*** Block opens ***
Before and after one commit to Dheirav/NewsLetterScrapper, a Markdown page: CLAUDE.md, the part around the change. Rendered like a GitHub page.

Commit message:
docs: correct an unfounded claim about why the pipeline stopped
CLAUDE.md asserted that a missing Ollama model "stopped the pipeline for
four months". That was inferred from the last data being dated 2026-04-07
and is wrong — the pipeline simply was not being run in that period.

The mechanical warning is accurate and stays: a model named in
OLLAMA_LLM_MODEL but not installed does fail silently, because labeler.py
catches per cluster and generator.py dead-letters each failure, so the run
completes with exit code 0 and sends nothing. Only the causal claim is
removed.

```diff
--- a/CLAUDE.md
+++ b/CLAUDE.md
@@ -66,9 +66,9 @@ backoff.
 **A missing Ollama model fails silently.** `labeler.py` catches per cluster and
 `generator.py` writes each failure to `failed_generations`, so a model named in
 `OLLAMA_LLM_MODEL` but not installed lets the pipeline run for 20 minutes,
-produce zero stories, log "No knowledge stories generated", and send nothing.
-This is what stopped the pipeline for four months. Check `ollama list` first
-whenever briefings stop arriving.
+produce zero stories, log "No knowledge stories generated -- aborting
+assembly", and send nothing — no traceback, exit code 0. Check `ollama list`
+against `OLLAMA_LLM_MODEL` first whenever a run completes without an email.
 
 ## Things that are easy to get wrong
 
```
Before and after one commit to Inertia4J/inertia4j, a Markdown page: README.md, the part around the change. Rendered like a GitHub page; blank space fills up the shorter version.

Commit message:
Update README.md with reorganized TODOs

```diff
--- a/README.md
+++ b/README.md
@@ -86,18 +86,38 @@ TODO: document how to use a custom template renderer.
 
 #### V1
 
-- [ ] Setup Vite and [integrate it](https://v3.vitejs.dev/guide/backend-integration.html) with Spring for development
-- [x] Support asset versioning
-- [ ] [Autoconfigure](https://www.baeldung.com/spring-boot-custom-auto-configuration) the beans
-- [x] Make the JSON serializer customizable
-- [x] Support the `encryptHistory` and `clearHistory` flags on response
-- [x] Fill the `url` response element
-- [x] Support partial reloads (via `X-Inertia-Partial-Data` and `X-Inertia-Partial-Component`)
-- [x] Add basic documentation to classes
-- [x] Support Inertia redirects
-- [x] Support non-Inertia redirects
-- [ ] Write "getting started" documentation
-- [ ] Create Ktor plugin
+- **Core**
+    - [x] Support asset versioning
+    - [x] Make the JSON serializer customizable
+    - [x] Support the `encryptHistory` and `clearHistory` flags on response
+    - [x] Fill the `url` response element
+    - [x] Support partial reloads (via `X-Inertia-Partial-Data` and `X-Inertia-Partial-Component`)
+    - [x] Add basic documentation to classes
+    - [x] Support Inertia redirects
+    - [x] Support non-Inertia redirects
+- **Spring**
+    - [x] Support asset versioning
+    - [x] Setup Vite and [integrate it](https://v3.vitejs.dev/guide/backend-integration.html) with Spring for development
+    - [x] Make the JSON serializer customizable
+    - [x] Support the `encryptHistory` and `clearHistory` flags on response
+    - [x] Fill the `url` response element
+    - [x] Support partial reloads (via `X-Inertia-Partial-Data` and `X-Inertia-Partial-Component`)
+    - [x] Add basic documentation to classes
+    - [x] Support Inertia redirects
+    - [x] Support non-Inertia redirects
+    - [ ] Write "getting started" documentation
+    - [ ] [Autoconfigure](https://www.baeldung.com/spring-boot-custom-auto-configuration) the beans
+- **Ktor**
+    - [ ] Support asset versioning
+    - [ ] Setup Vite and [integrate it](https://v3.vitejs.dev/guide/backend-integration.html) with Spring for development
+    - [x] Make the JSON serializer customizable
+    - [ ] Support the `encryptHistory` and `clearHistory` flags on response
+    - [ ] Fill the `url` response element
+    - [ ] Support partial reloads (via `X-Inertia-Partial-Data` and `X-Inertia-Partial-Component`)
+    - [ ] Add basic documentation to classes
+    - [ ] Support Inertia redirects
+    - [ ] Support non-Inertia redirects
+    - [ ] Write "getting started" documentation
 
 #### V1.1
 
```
*** Block closes ***
▸ WHAT YOU WILL DO: Reproduce the data exactly, omitting nothing.

▸ SOLUTION:
Before and after one commit to Dheirav/NewsLetterScrapper, a Markdown page: CLAUDE.md, the part around the change. Rendered like a GitHub page.

Commit message:
docs: correct an unfounded claim about why the pipeline stopped
CLAUDE.md asserted that a missing Ollama model "stopped the pipeline for
four months". That was inferred from the last data being dated 2026-04-07
and is wrong — the pipeline simply was not being run in that period.

The mechanical warning is accurate and stays: a model named in
OLLAMA_LLM_MODEL but not installed does fail silently, because labeler.py
catches per cluster and generator.py dead-letters each failure, so the run
completes with exit code 0 and sends nothing. Only the causal claim is
removed.

```diff
--- a/CLAUDE.md
+++ b/CLAUDE.md
@@ -66,9 +66,9 @@ backoff.
 **A missing Ollama model fails silently.** `labeler.py` catches per cluster and
 `generator.py` writes each failure to `failed_generations`, so a model named in
 `OLLAMA_LLM_MODEL` but not installed lets the pipeline run for 20 minutes,
-produce zero stories, log "No knowledge stories generated", and send nothing.
-This is what stopped the pipeline for four months. Check `ollama list` first
-whenever briefings stop arriving.
+produce zero stories, log "No knowledge stories generated -- aborting
+assembly", and send nothing — no traceback, exit code 0. Check `ollama list`
+against `OLLAMA_LLM_MODEL` first whenever a run completes without an email.
 
 ## Things that are easy to get wrong
 
```
Before and after one commit to Inertia4J/inertia4j, a Markdown page: README.md, the part around the change. Rendered like a GitHub page; blank space fills up the shorter version.

Commit message:
Update README.md with reorganized TODOs

```diff
--- a/README.md
+++ b/README.md
@@ -86,18 +86,38 @@ TODO: document how to use a custom template renderer.
 
 #### V1
 
-- [ ] Setup Vite and [integrate it](https://v3.vitejs.dev/guide/backend-integration.html) with Spring for development
-- [x] Support asset versioning
-- [ ] [Autoconfigure](https://www.baeldung.com/spring-boot-custom-auto-configuration) the beans
-- [x] Make the JSON serializer customizable
-- [x] Support the `encryptHistory` and `clearHistory` flags on response
-- [x] Fill the `url` response element
-- [x] Support partial reloads (via `X-Inertia-Partial-Data` and `X-Inertia-Partial-Component`)
-- [x] Add basic documentation to classes
-- [x] Support Inertia redirects
-- [x] Support non-Inertia redirects
-- [ ] Write "getting started" documentation
-- [ ] Create Ktor plugin
+- **Core**
+    - [x] Support asset versioning
+    - [x] Make the JSON serializer customizable
+    - [x] Support the `encryptHistory` and `clearHistory` flags on response
+    - [x] Fill the `url` response element
+    - [x] Support partial reloads (via `X-Inertia-Partial-Data` and `X-Inertia-Partial-Component`)
+    - [x] Add basic documentation to classes
+    - [x] Support Inertia redirects
+    - [x] Support non-Inertia redirects
+- **Spring**
+    - [x] Support asset versioning
+    - [x] Setup Vite and [integrate it](https://v3.vitejs.dev/guide/backend-integration.html) with Spring for development
+    - [x] Make the JSON serializer customizable
+    - [x] Support the `encryptHistory` and `clearHistory` flags on response
+    - [x] Fill the `url` response element
+    - [x] Support partial reloads (via `X-Inertia-Partial-Data` and `X-Inertia-Partial-Component`)
+    - [x] Add basic documentation to classes
+    - [x] Support Inertia redirects
+    - [x] Support non-Inertia redirects
+    - [ ] Write "getting started" documentation
+    - [ ] [Autoconfigure](https://www.baeldung.com/spring-boot-custom-auto-configuration) the beans
+- **Ktor**
+    - [ ] Support asset versioning
+    - [ ] Setup Vite and [integrate it](https://v3.vitejs.dev/guide/backend-integration.html) with Spring for development
+    - [x] Make the JSON serializer customizable
+    - [ ] Support the `encryptHistory` and `clearHistory` flags on response
+    - [ ] Fill the `url` response element
+    - [ ] Support partial reloads (via `X-Inertia-Partial-Data` and `X-Inertia-Partial-Component`)
+    - [ ] Add basic documentation to classes
+    - [ ] Support Inertia redirects
+    - [ ] Support non-Inertia redirects
+    - [ ] Write "getting started" documentation
 
 #### V1.1
 
```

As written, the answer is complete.